'''

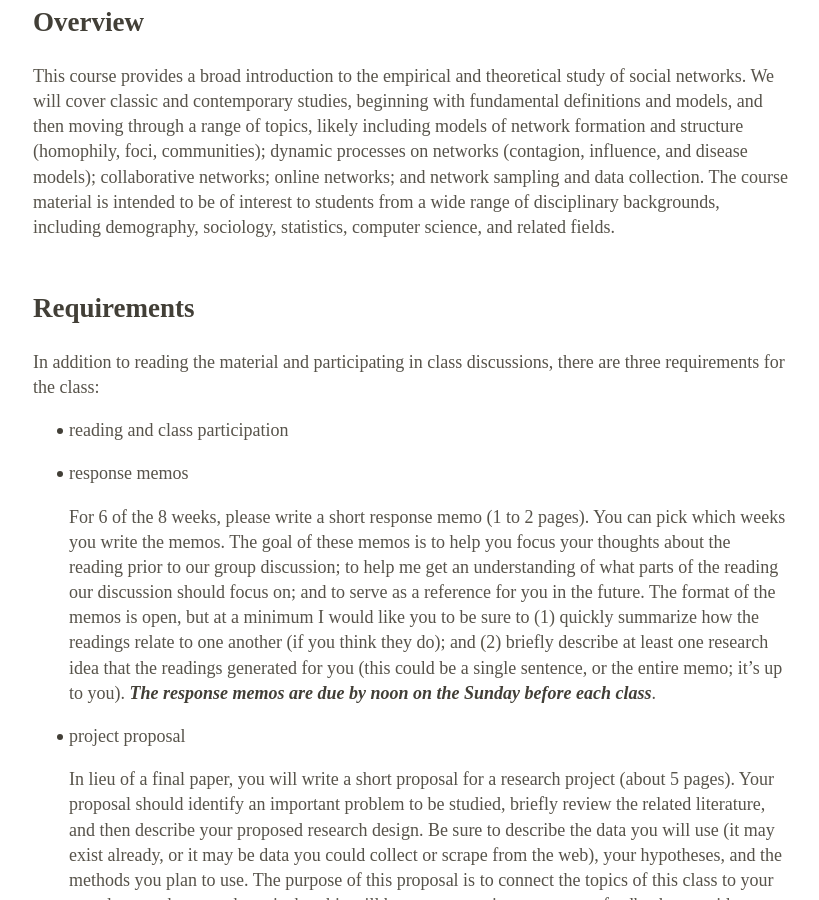
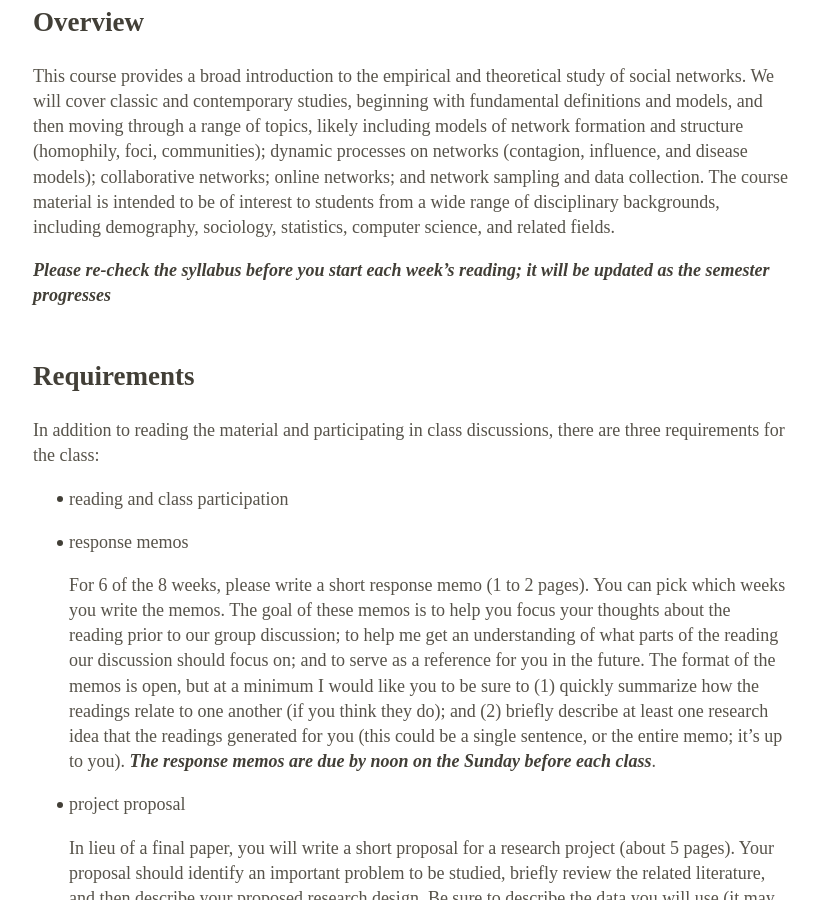
Before and after one commit to dfeehan/dfeehan.github.io, a Jekyll site: the page teaching/201601_demog260.html, which Jekyll copies as it is, in a window 1280 px wide and 900 px high, scrolled down 462 px. Shown: the whole window, without its empty margins (229-1048 px from the left). Built offline with Jekyll 4.4.1, drawn with Linux system fonts in a browser that asks for light colours.

Commit message:
syllabus update

```diff
--- a/teaching/201601_demog260.html
+++ b/teaching/201601_demog260.html
@@ -341,6 +341,7 @@
 <p>Class meetings: Mondays, 10am-1pm Demography Seminar Room<br />Office hours: by appointment (please send me an email and we can find a time)</p>
 <h2 id="overview">Overview</h2>
 <p>This course provides a broad introduction to the empirical and theoretical study of social networks. We will cover classic and contemporary studies, beginning with fundamental definitions and models, and then moving through a range of topics, likely including models of network formation and structure (homophily, foci, communities); dynamic processes on networks (contagion, influence, and disease models); collaborative networks; online networks; and network sampling and data collection. The course material is intended to be of interest to students from a wide range of disciplinary backgrounds, including demography, sociology, statistics, computer science, and related fields.</p>
+<p><strong><em>Please re-check the syllabus before you start each week’s reading; it will be updated as the semester progresses</em></strong></p>
 <h2 id="requirements">Requirements</h2>
 <p>In addition to reading the material and participating in class discussions, there are three requirements for the class:</p>
 <ul>
```
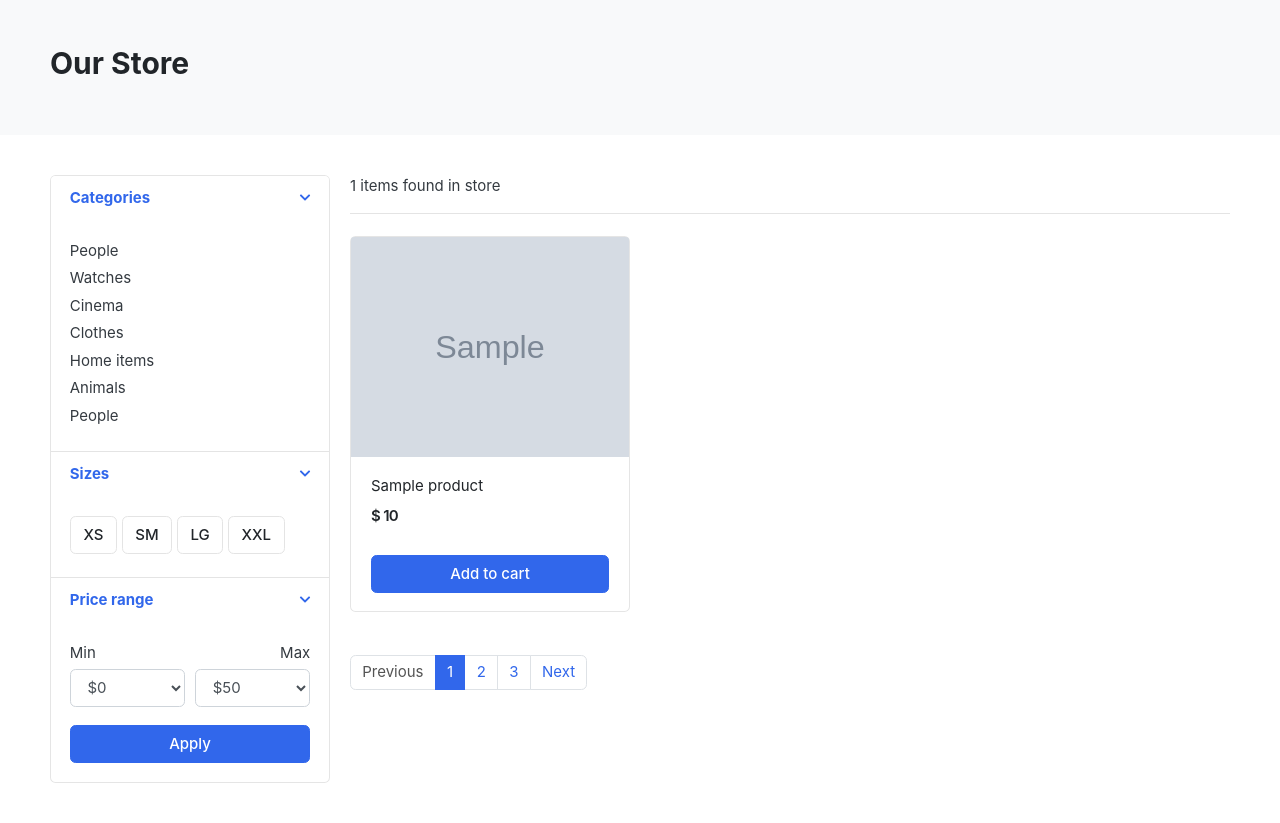
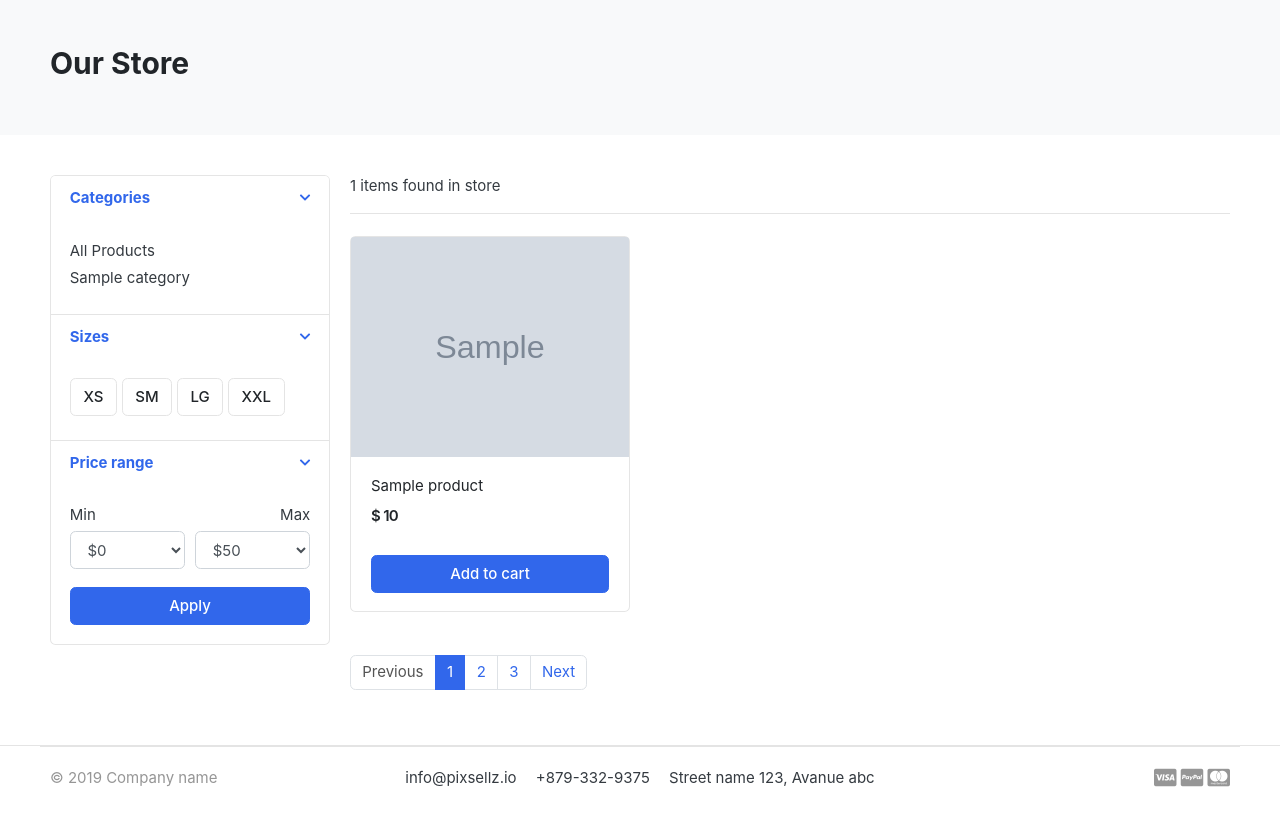
Before and after one commit to GeorgianF/GreatKart, a Django app: template templates/store/store.html in a window 1280 px wide. Shown: the part 119-942 px from the top of the page. After the commit the page ends 906 px from the top, so only its background shows below. Run offline with Django 3.2, Linux system fonts and the light colour scheme; the template is opened without the code that fills it: most values are stand-ins (such as "Sample title", 1, 10 or a date in 2020); grey boxes marked "Sample" are stand-in pictures; some libraries are stand-ins or nearby versions; some web fonts are replaced.

Commit message:
add filter to store and nav

```diff
--- /dev/null
+++ b/category/context_processors.py
@@ -0,0 +1,6 @@
+from .models import Category
+
+
+def menu_links(request):
+    links = Category.objects.all()
+    return dict(links=links)
--- a/category/models.py
+++ b/category/models.py
@@ -1,4 +1,5 @@
 from django.db import models
+from django.urls import reverse
 
 
 class Category(models.Model):
@@ -11,5 +12,8 @@
         verbose_name = "Category"
         verbose_name_plural = "Categories"
 
+    def get_url(self):
+        return reverse('products_by_category', args=[self.slug])
+
     def __str__(self):
         return self.category_name
--- a/greatkart/settings.py
+++ b/greatkart/settings.py
@@ -68,6 +68,7 @@
                 'django.template.context_processors.request',
                 'django.contrib.auth.context_processors.auth',
                 'django.contrib.messages.context_processors.messages',
+                'category.context_processors.menu_links',
             ],
         },
     },
--- a/store/urls.py
+++ b/store/urls.py
@@ -4,4 +4,5 @@
 
 urlpatterns = [
     path('', views.store, name='store'),
+    path('<slug:category_slug>/', views.store, name='products_by_category'),
 ]
--- a/templates/includes/navbar.html
+++ b/templates/includes/navbar.html
@@ -38,12 +38,10 @@
                             <i class="fa fa-bars"></i> All category
                         </button>
                         <div class="dropdown-menu">
-                            <a class="dropdown-item" href="#">Machinery / Mechanical Parts / Tools </a>
-                            <a class="dropdown-item" href="#">Consumer Electronics / Home Appliances </a>
-                            <a class="dropdown-item" href="#">Auto / Transportation</a>
-                            <a class="dropdown-item" href="#">Apparel / Textiles / Timepieces </a>
-                            <a class="dropdown-item" href="#">Home & Garden / Construction / Lights </a>
-                            <a class="dropdown-item" href="#">Beauty & Personal Care / Health </a>
+                            <a class="dropdown-item" href="{% url 'store' %}"> All Products </a>
+                            {% for category in links %}
+                            <a class="dropdown-item" href="{{ category.get_url }}"> {{category.category_name}} </a>
+                            {% endfor %}
                         </div>
                     </div> <!-- category-wrap.// -->
                 </div> <!-- col.// -->
--- a/templates/store/store.html
+++ b/templates/store/store.html
@@ -30,13 +30,10 @@
                             <div class="card-body">
 
                                 <ul class="list-menu">
-                                    <li><a href="#">People </a></li>
-                                    <li><a href="#">Watches </a></li>
-                                    <li><a href="#">Cinema </a></li>
-                                    <li><a href="#">Clothes </a></li>
-                                    <li><a href="#">Home items </a></li>
-                                    <li><a href="#">Animals</a></li>
-                                    <li><a href="#">People </a></li>
+                                    <li><a href="{% url 'store' %}"> All Products </a></li>
+                                    {% for category in links %}
+                                    <li><a href="{{ category.get_url }}"> {{category.category_name}} </a></li>
+                                    {% endfor %}
                                 </ul>
 
                             </div> <!-- card-body.// -->
```
Also changed, not shown: store/views.py (+16 -4 lines).
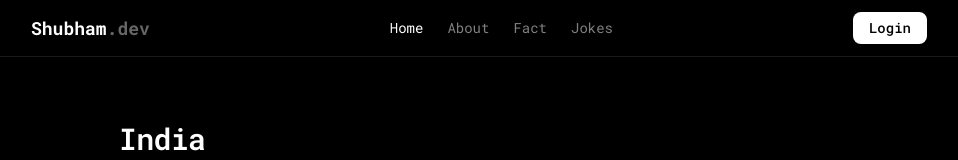
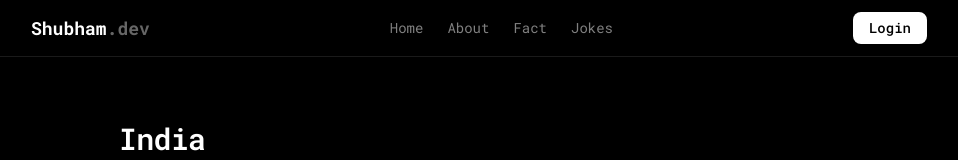
Before and after one commit to Shubham-140/nextjs-practice, a Next.js app: page /country/india in a window 1280 px wide. Shown: the top 160 px of the page, without its empty margins (161-1119 px from the left). Built offline with nearby package versions, Linux system fonts and the light colour scheme; no server answers.

Commit message:
corrected the navlinks highlighting on active route

```diff
--- /dev/null
+++ b/components/NavLinks.tsx
@@ -0,0 +1,41 @@
+"use client"
+import Link from "next/link";
+import { usePathname } from "next/navigation";
+
+const links = [
+    { href: "/", label: "Home" },
+    { href: "/about", label: "About" },
+    { href: "/fact", label: "Fact" },
+    { href: "/joke", label: "Jokes" },
+];
+
+function isActive(pathname: string | null, href: string) {
+    if (!pathname) return false;
+    if (href === "/") return pathname === "/";
+    return pathname === href || pathname.startsWith(`${href}/`);
+}
+
+export function NavLinksList({ pathname }: { pathname: string | null }) {
+    return (
+        <div className="hidden items-center gap-6 md:flex">
+            {links.map(({ href, label }) => {
+                const active = isActive(pathname, href);
+                return (
+                    <Link
+                        key={href}
+                        href={href}
+                        aria-current={active ? "page" : undefined}
+                        className={`text-sm transition ${active ? "text-white hover:text-white/50" : "text-white/50 hover:text-white"}`}
+                    >
+                        {label}
+                    </Link>
+                );
+            })}
+        </div>
+    );
+}
+
+export default function NavLinks() {
+    const pathname = usePathname();
+    return <NavLinksList pathname={pathname} />;
+}
--- a/components/Navbar.tsx
+++ b/components/Navbar.tsx
@@ -1,4 +1,6 @@
 import Link from "next/link";
+import { Suspense } from "react";
+import NavLinks, { NavLinksList } from "./NavLinks";
 
 export default function Navbar() {
     return (
@@ -9,20 +11,10 @@ export default function Navbar() {
                     Shubham<span className="text-white/40">.dev</span>
                 </Link>
 
-                <div className="hidden items-center gap-6 md:flex">
-                    <Link href="/" className="text-sm text-white transition hover:text-white/50">
-                        Home
-                    </Link>
-                    <Link href="/about" className="text-sm text-white/50 transition hover:text-white">
-                        About
-                    </Link>
-                    <Link href="/fact" className="text-sm text-white/50 transition hover:text-white">
-                        Fact
-                    </Link>
-                    <Link href="/joke" className="text-sm text-white/50 transition hover:text-white">
-                        Jokes
-                    </Link>
-                </div>
+                {/* usePathname needs Suspense with cacheComponents on dynamic routes */}
+                <Suspense fallback={<NavLinksList pathname={null} />}>
+                    <NavLinks />
+                </Suspense>
 
                 <Link
                     href="/login"
```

'''

> **Required work**: Recopy the whole listing above precisely, excluding images.

> **Expected output**:
Before and after one commit to dfeehan/dfeehan.github.io, a Jekyll site: the page teaching/201601_demog260.html, which Jekyll copies as it is, in a window 1280 px wide and 900 px high, scrolled down 462 px. Shown: the whole window, without its empty margins (229-1048 px from the left). Built offline with Jekyll 4.4.1, drawn with Linux system fonts in a browser that asks for light colours.

Commit message:
syllabus update

```diff
--- a/teaching/201601_demog260.html
+++ b/teaching/201601_demog260.html
@@ -341,6 +341,7 @@
 <p>Class meetings: Mondays, 10am-1pm Demography Seminar Room<br />Office hours: by appointment (please send me an email and we can find a time)</p>
 <h2 id="overview">Overview</h2>
 <p>This course provides a broad introduction to the empirical and theoretical study of social networks. We will cover classic and contemporary studies, beginning with fundamental definitions and models, and then moving through a range of topics, likely including models of network formation and structure (homophily, foci, communities); dynamic processes on networks (contagion, influence, and disease models); collaborative networks; online networks; and network sampling and data collection. The course material is intended to be of interest to students from a wide range of disciplinary backgrounds, including demography, sociology, statistics, computer science, and related fields.</p>
+<p><strong><em>Please re-check the syllabus before you start each week’s reading; it will be updated as the semester progresses</em></strong></p>
 <h2 id="requirements">Requirements</h2>
 <p>In addition to reading the material and participating in class discussions, there are three requirements for the class:</p>
 <ul>
```
Before and after one commit to GeorgianF/GreatKart, a Django app: template templates/store/store.html in a window 1280 px wide. Shown: the part 119-942 px from the top of the page. After the commit the page ends 906 px from the top, so only its background shows below. Run offline with Django 3.2, Linux system fonts and the light colour scheme; the template is opened without the code that fills it: most values are stand-ins (such as "Sample title", 1, 10 or a date in 2020); grey boxes marked "Sample" are stand-in pictures; some libraries are stand-ins or nearby versions; some web fonts are replaced.

Commit message:
add filter to store and nav

```diff
--- /dev/null
+++ b/category/context_processors.py
@@ -0,0 +1,6 @@
+from .models import Category
+
+
+def menu_links(request):
+    links = Category.objects.all()
+    return dict(links=links)
--- a/category/models.py
+++ b/category/models.py
@@ -1,4 +1,5 @@
 from django.db import models
+from django.urls import reverse
 
 
 class Category(models.Model):
@@ -11,5 +12,8 @@
         verbose_name = "Category"
         verbose_name_plural = "Categories"
 
+    def get_url(self):
+        return reverse('products_by_category', args=[self.slug])
+
     def __str__(self):
         return self.category_name
--- a/greatkart/settings.py
+++ b/greatkart/settings.py
@@ -68,6 +68,7 @@
                 'django.template.context_processors.request',
                 'django.contrib.auth.context_processors.auth',
                 'django.contrib.messages.context_processors.messages',
+                'category.context_processors.menu_links',
             ],
         },
     },
--- a/store/urls.py
+++ b/store/urls.py
@@ -4,4 +4,5 @@
 
 urlpatterns = [
     path('', views.store, name='store'),
+    path('<slug:category_slug>/', views.store, name='products_by_category'),
 ]
--- a/templates/includes/navbar.html
+++ b/templates/includes/navbar.html
@@ -38,12 +38,10 @@
                             <i class="fa fa-bars"></i> All category
                         </button>
                         <div class="dropdown-menu">
-                            <a class="dropdown-item" href="#">Machinery / Mechanical Parts / Tools </a>
-                            <a class="dropdown-item" href="#">Consumer Electronics / Home Appliances </a>
-                            <a class="dropdown-item" href="#">Auto / Transportation</a>
-                            <a class="dropdown-item" href="#">Apparel / Textiles / Timepieces </a>
-                            <a class="dropdown-item" href="#">Home & Garden / Construction / Lights </a>
-                            <a class="dropdown-item" href="#">Beauty & Personal Care / Health </a>
+                            <a class="dropdown-item" href="{% url 'store' %}"> All Products </a>
+                            {% for category in links %}
+                            <a class="dropdown-item" href="{{ category.get_url }}"> {{category.category_name}} </a>
+                            {% endfor %}
                         </div>
                     </div> <!-- category-wrap.// -->
                 </div> <!-- col.// -->
--- a/templates/store/store.html
+++ b/templates/store/store.html
@@ -30,13 +30,10 @@
                             <div class="card-body">
 
                                 <ul class="list-menu">
-                                    <li><a href="#">People </a></li>
-                                    <li><a href="#">Watches </a></li>
-                                    <li><a href="#">Cinema </a></li>
-                                    <li><a href="#">Clothes </a></li>
-                                    <li><a href="#">Home items </a></li>
-                                    <li><a href="#">Animals</a></li>
-                                    <li><a href="#">People </a></li>
+                                    <li><a href="{% url 'store' %}"> All Products </a></li>
+                                    {% for category in links %}
+                                    <li><a href="{{ category.get_url }}"> {{category.category_name}} </a></li>
+                                    {% endfor %}
                                 </ul>
 
                             </div> <!-- card-body.// -->
```
Also changed, not shown: store/views.py (+16 -4 lines).
Before and after one commit to Shubham-140/nextjs-practice, a Next.js app: page /country/india in a window 1280 px wide. Shown: the top 160 px of the page, without its empty margins (161-1119 px from the left). Built offline with nearby package versions, Linux system fonts and the light colour scheme; no server answers.

Commit message:
corrected the navlinks highlighting on active route

```diff
--- /dev/null
+++ b/components/NavLinks.tsx
@@ -0,0 +1,41 @@
+"use client"
+import Link from "next/link";
+import { usePathname } from "next/navigation";
+
+const links = [
+    { href: "/", label: "Home" },
+    { href: "/about", label: "About" },
+    { href: "/fact", label: "Fact" },
+    { href: "/joke", label: "Jokes" },
+];
+
+function isActive(pathname: string | null, href: string) {
+    if (!pathname) return false;
+    if (href === "/") return pathname === "/";
+    return pathname === href || pathname.startsWith(`${href}/`);
+}
+
+export function NavLinksList({ pathname }: { pathname: string | null }) {
+    return (
+        <div className="hidden items-center gap-6 md:flex">
+            {links.map(({ href, label }) => {
+                const active = isActive(pathname, href);
+                return (
+                    <Link
+                        key={href}
+                        href={href}
+                        aria-current={active ? "page" : undefined}
+                        className={`text-sm transition ${active ? "text-white hover:text-white/50" : "text-white/50 hover:text-white"}`}
+                    >
+                        {label}
+                    </Link>
+                );
+            })}
+        </div>
+    );
+}
+
+export default function NavLinks() {
+    const pathname = usePathname();
+    return <NavLinksList pathname={pathname} />;
+}
--- a/components/Navbar.tsx
+++ b/components/Navbar.tsx
@@ -1,4 +1,6 @@
 import Link from "next/link";
+import { Suspense } from "react";
+import NavLinks, { NavLinksList } from "./NavLinks";
 
 export default function Navbar() {
     return (
@@ -9,20 +11,10 @@ export default function Navbar() {
                     Shubham<span className="text-white/40">.dev</span>
                 </Link>
 
-                <div className="hidden items-center gap-6 md:flex">
-                    <Link href="/" className="text-sm text-white transition hover:text-white/50">
-                        Home
-                    </Link>
-                    <Link href="/about" className="text-sm text-white/50 transition hover:text-white">
-                        About
-                    </Link>
-                    <Link href="/fact" className="text-sm text-white/50 transition hover:text-white">
-                        Fact
-                    </Link>
-                    <Link href="/joke" className="text-sm text-white/50 transition hover:text-white">
-                        Jokes
-                    </Link>
-                </div>
+                {/* usePathname needs Suspense with cacheComponents on dynamic routes */}
+                <Suspense fallback={<NavLinksList pathname={null} />}>
+                    <NavLinks />
+                </Suspense>
 
                 <Link
                     href="/login"
```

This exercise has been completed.